As thousands of people across Britain fear flooding, many are still reeling from the impact of floods last month. And they are angry at the lack of official support they have received.
Debbie’s home in Salford, Greater Manchester, was flooded on Boxing Day. She told Socialist Worker, “I was supposed to receive a phone call or text to warn if flooding was likely. But the first we knew was when the water starting coming through.
“Agencies talk about how much help they have given us. It’s all lies. I’ve lost everything – and every single agency let us down.”
Residents met with Salford’s mayor and other officials last week. They heard that the mayor knew of the flooding threat at 10.30am on Boxing Day. Debbie said she was “surprised nobody got hit” at the 160-strong meeting.
“Our house was flooded at about 4.30pm-5pm,” she said. “If I’d known it was coming I could have got a lot of stuff out of the way or upstairs.
“The police said they were knocking on doors but nobody came here. We could have been older and vulnerable, but nobody checked to see if we were ok. It’s been a total shambles.”
Flood victims’ lives are still in chaos over a month after the flooding. “We can’t live downstairs because of the state it’s in,” said Debbie. “So we’re just in the bedroom.
“On our estate a lot of people are old. They used to live downstairs in their homes because they found it hard to get upstairs. They are devastated.”
David Cameron appeared in Lancashire wearing wellies yesterday, Thursday, promising to help people affected by floods. But many people are furious at the government.
As Cameron carried out his PR stunt, some 500 pairs of wellies appeared outside the Houses of Parliament containing messages from flood victims. Greenpeace, which staged the event, has found that two thirds of people thought the government had handled the flooding very or fairly badly.
In many areas it is ordinary people who have organised to support victims. Richard Francis set up The Big Cumbrian Christmas Day get together to make sure those affected by floods had a decent Christmas.
Richard told Socialist Worker, “Never in a million years did I dream it would get so big. Come Christmas day we had seven different venues across Cumbria and around 5-6,000 presents.
“We had such an abundance of food that we decided to run a hamper services. Hundreds of volunteers have helped in different ways across the county and we reached several hundred flood victims on the day.”
Debbie said the government should “give more money to help flood victims”. She added, “You’re made to feel like you’re begging by asking for compensation or any help.”
And she said many of those affected are ignored because they aren’t seen as worth helping. “I live on a council estate,” she said.
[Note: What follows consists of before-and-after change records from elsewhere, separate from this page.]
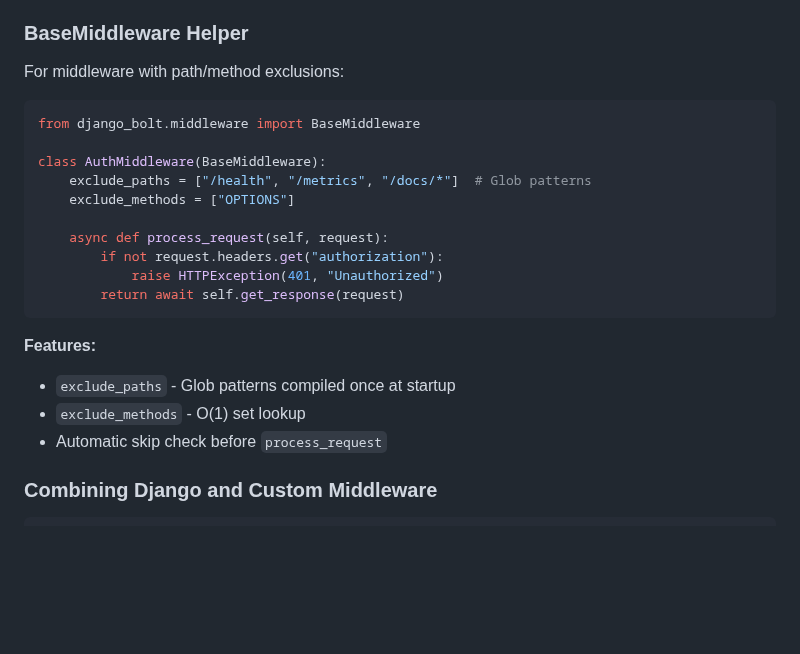
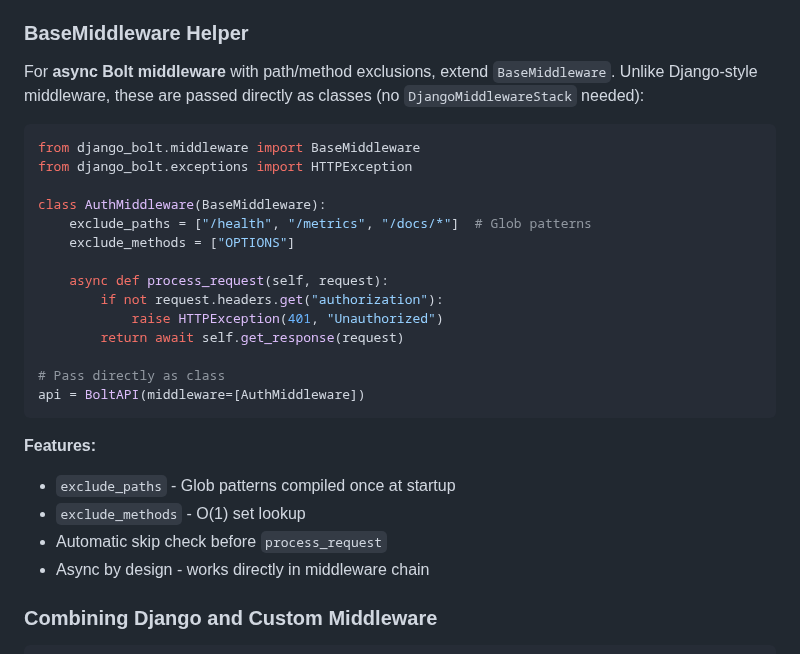
Before and after one commit to FarhanAliRaza/django-bolt, a Markdown page: docs-md/MIDDLEWARE.md, the part around one of its changes. Rendered like a GitHub page; blank space fills up the shorter version.

````diff
--- a/docs-md/MIDDLEWARE.md
+++ b/docs-md/MIDDLEWARE.md
@@ -500,10 +533,11 @@ api = BoltAPI(middleware=[
 
 ### BaseMiddleware Helper
 
-For middleware with path/method exclusions:
+For **async Bolt middleware** with path/method exclusions, extend `BaseMiddleware`. Unlike Django-style middleware, these are passed directly as classes (no `DjangoMiddlewareStack` needed):
 
 ```python
 from django_bolt.middleware import BaseMiddleware
+from django_bolt.exceptions import HTTPException
 
 class AuthMiddleware(BaseMiddleware):
     exclude_paths = ["/health", "/metrics", "/docs/*"]  # Glob patterns
@@ -513,12 +547,16 @@ class AuthMiddleware(BaseMiddleware):
         if not request.headers.get("authorization"):
             raise HTTPException(401, "Unauthorized")
         return await self.get_response(request)
+
+# Pass directly as class
+api = BoltAPI(middleware=[AuthMiddleware])
 ```
 
 **Features:**
 - `exclude_paths` - Glob patterns compiled once at startup
 - `exclude_methods` - O(1) set lookup
 - Automatic skip check before `process_request`
+- Async by design - works directly in middleware chain
 
 ### Combining Django and Custom Middleware
 
````
Also changed, not shown: other parts of docs-md/MIDDLEWARE.md (+49 -16 lines).
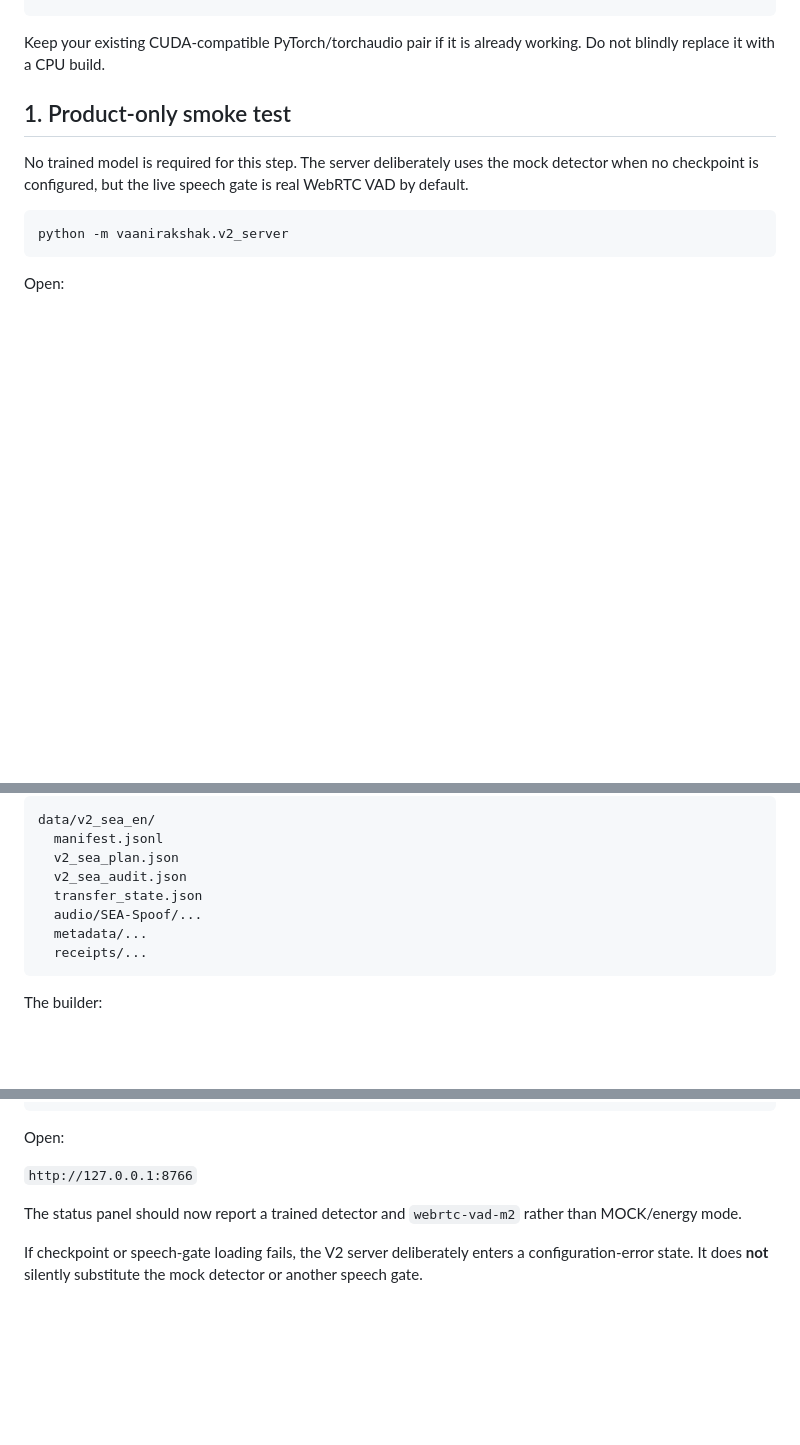
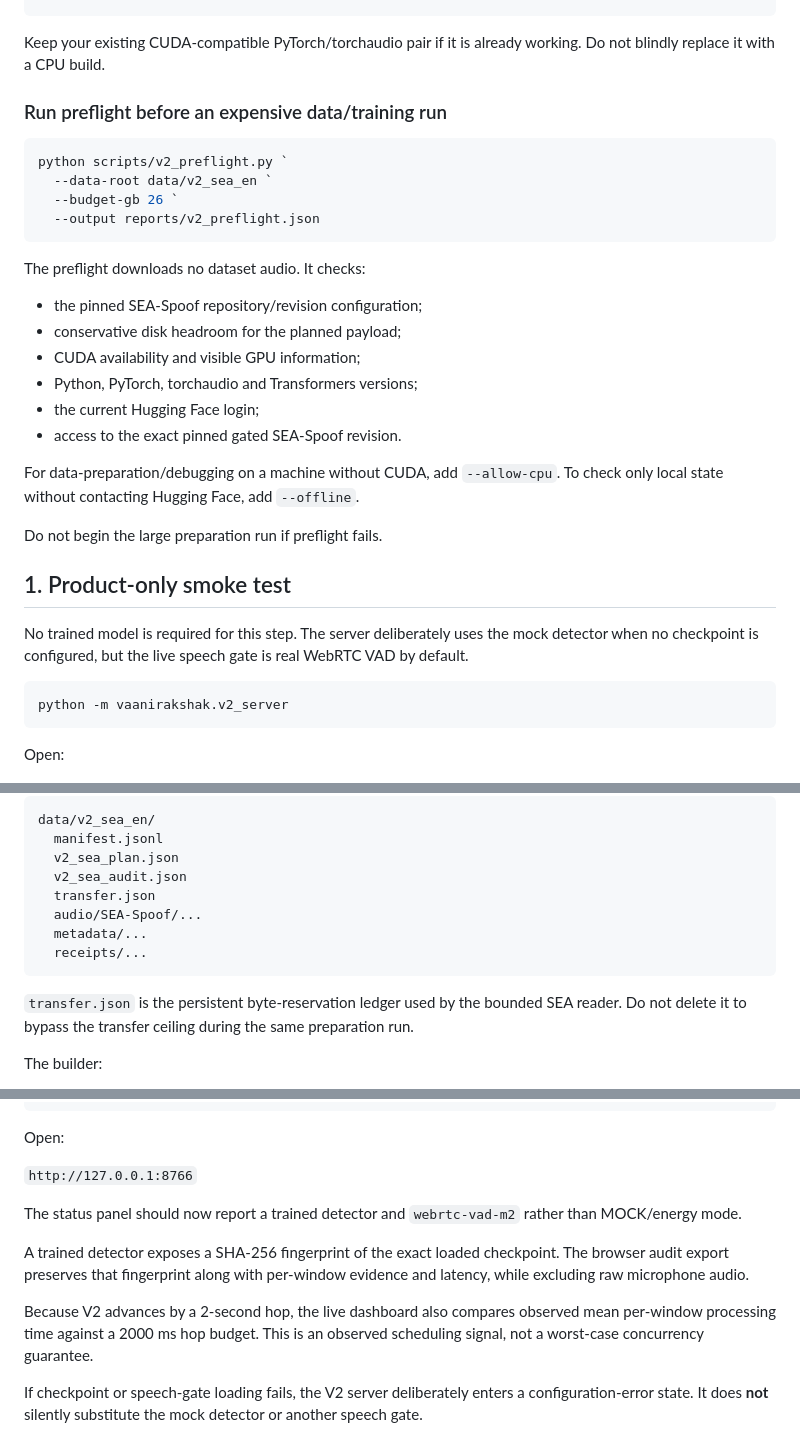
Before and after one commit to YAGYASALWAN/VaaniRakshak-AI, a Markdown page: docs/VAANIRAKSHAK_V2_RUNBOOK.md, 3 parts joined by grey strips. Rendered like a GitHub page; blank space fills up the shorter version.

Commit message:
Add V2 preflight and correct SEA transfer ledger docs

````diff
--- a/docs/VAANIRAKSHAK_V2_RUNBOOK.md
+++ b/docs/VAANIRAKSHAK_V2_RUNBOOK.md
@@ -28,6 +28,28 @@ python -m pip install -r requirements-v2-train.txt
 ```
 
 Keep your existing CUDA-compatible PyTorch/torchaudio pair if it is already working. Do not blindly replace it with a CPU build.
+
+### Run preflight before an expensive data/training run
+
+```powershell
+python scripts/v2_preflight.py `
+  --data-root data/v2_sea_en `
+  --budget-gb 26 `
+  --output reports/v2_preflight.json
+```
+
+The preflight downloads no dataset audio. It checks:
+
+- the pinned SEA-Spoof repository/revision configuration;
+- conservative disk headroom for the planned payload;
+- CUDA availability and visible GPU information;
+- Python, PyTorch, torchaudio and Transformers versions;
+- the current Hugging Face login;
+- access to the exact pinned gated SEA-Spoof revision.
+
+For data-preparation/debugging on a machine without CUDA, add `--allow-cpu`. To check only local state without contacting Hugging Face, add `--offline`.
+
+Do not begin the large preparation run if preflight fails.
 
 ## 1. Product-only smoke test
 
@@ -85,11 +107,13 @@ data/v2_sea_en/
   manifest.jsonl
   v2_sea_plan.json
   v2_sea_audit.json
-  transfer_state.json
+  transfer.json
   audio/SEA-Spoof/...
   metadata/...
   receipts/...
 ```
+
+`transfer.json` is the persistent byte-reservation ledger used by the bounded SEA reader. Do not delete it to bypass the transfer ceiling during the same preparation run.
 
 The builder:
 
@@ -369,6 +395,10 @@ Open:
 
 The status panel should now report a trained detector and `webrtc-vad-m2` rather than MOCK/energy mode.
 
+A trained detector exposes a SHA-256 fingerprint of the exact loaded checkpoint. The browser audit export preserves that fingerprint along with per-window evidence and latency, while excluding raw microphone audio.
+
+Because V2 advances by a 2-second hop, the live dashboard also compares observed mean per-window processing time against a 2000 ms hop budget. This is an observed scheduling signal, not a worst-case concurrency guarantee.
+
 If checkpoint or speech-gate loading fails, the V2 server deliberately enters a configuration-error state. It does **not** silently substitute the mock detector or another speech gate.
 
 ## 12. Legacy V1 checkpoint integration (debug only)
````
Also changed, not shown: other parts of docs/VAANIRAKSHAK_V2_RUNBOOK.md (+3 -1 lines).
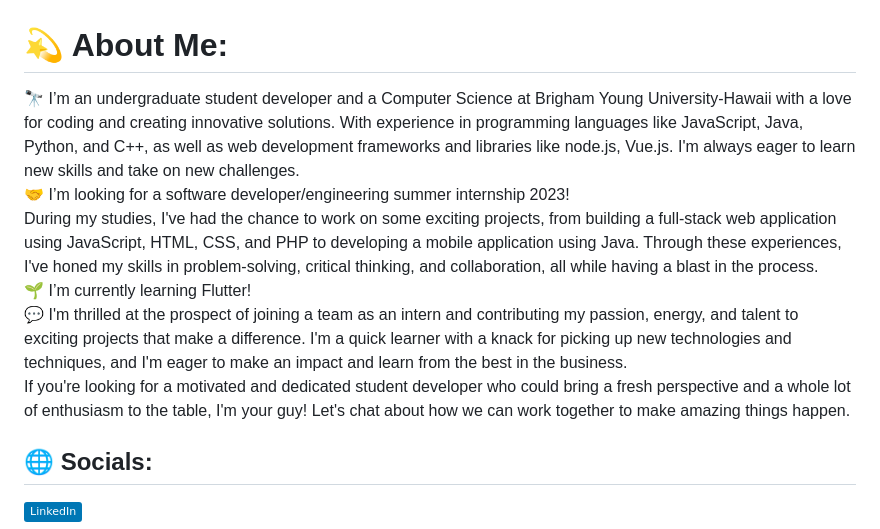
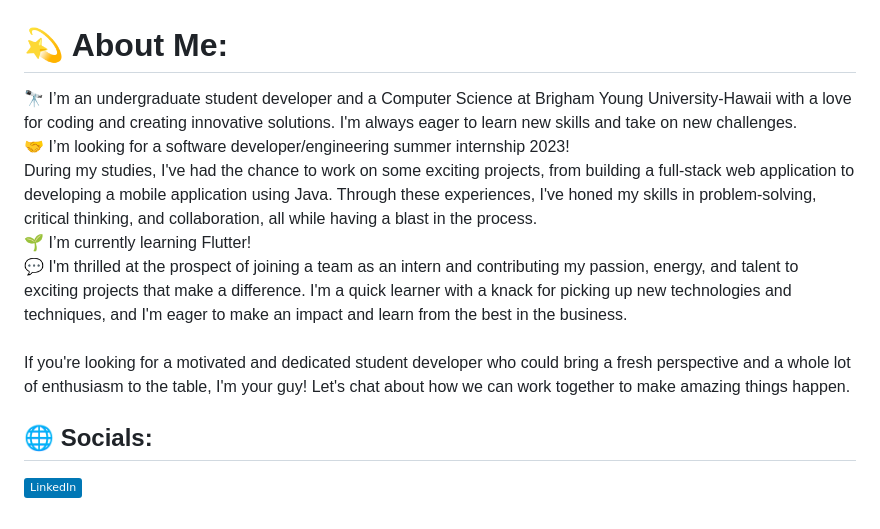
Before and after one commit to Tidbit0519/Tidbit0519, a Markdown page: README.md, the part around the change. Rendered like a GitHub page; badges without logos.

```diff
--- a/README.md
+++ b/README.md
@@ -1,5 +1,5 @@
 # 💫 About Me:
-🔭 I’m an undergraduate student developer and a Computer Science at Brigham Young University-Hawaii with a love for coding and creating innovative solutions. With experience in programming languages like JavaScript, Java, Python, and C++, as well as web development frameworks and libraries like node.js, Vue.js. I'm always eager to learn new skills and take on new challenges.<br>🤝 I’m looking for a software developer/engineering summer internship 2023!<br>      During my studies, I've had the chance to work on some exciting projects, from building a full-stack web application using JavaScript, HTML, CSS, and PHP to developing a mobile application using Java. Through these experiences, I've honed my skills in problem-solving, critical thinking, and collaboration, all while having a blast in the process.<br>🌱 I’m currently learning Flutter!<br>💬 I'm thrilled at the prospect of joining a team as an intern and contributing my passion, energy, and talent to exciting projects that make a difference. I'm a quick learner with a knack for picking up new technologies and techniques, and I'm eager to make an impact and learn from the best in the business.<br>If you're looking for a motivated and dedicated student developer who could bring a fresh perspective and a whole lot of enthusiasm to the table, I'm your guy! Let's chat about how we can work together to make amazing things happen.
+🔭 I’m an undergraduate student developer and a Computer Science at Brigham Young University-Hawaii with a love for coding and creating innovative solutions. I'm always eager to learn new skills and take on new challenges.<br>🤝 I’m looking for a software developer/engineering summer internship 2023!<br>During my studies, I've had the chance to work on some exciting projects, from building a full-stack web application to developing a mobile application using Java. Through these experiences, I've honed my skills in problem-solving, critical thinking, and collaboration, all while having a blast in the process.<br>🌱 I’m currently learning Flutter!<br>💬 I'm thrilled at the prospect of joining a team as an intern and contributing my passion, energy, and talent to exciting projects that make a difference. I'm a quick learner with a knack for picking up new technologies and techniques, and I'm eager to make an impact and learn from the best in the business.<br><br>If you're looking for a motivated and dedicated student developer who could bring a fresh perspective and a whole lot of enthusiasm to the table, I'm your guy! Let's chat about how we can work together to make amazing things happen.
 
 
 ## 🌐 Socials:
```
“People have lived here for 30 years or more and we all know each other. We like it here. But we’re not glamorous enough for the media or anyone else to come here and help us.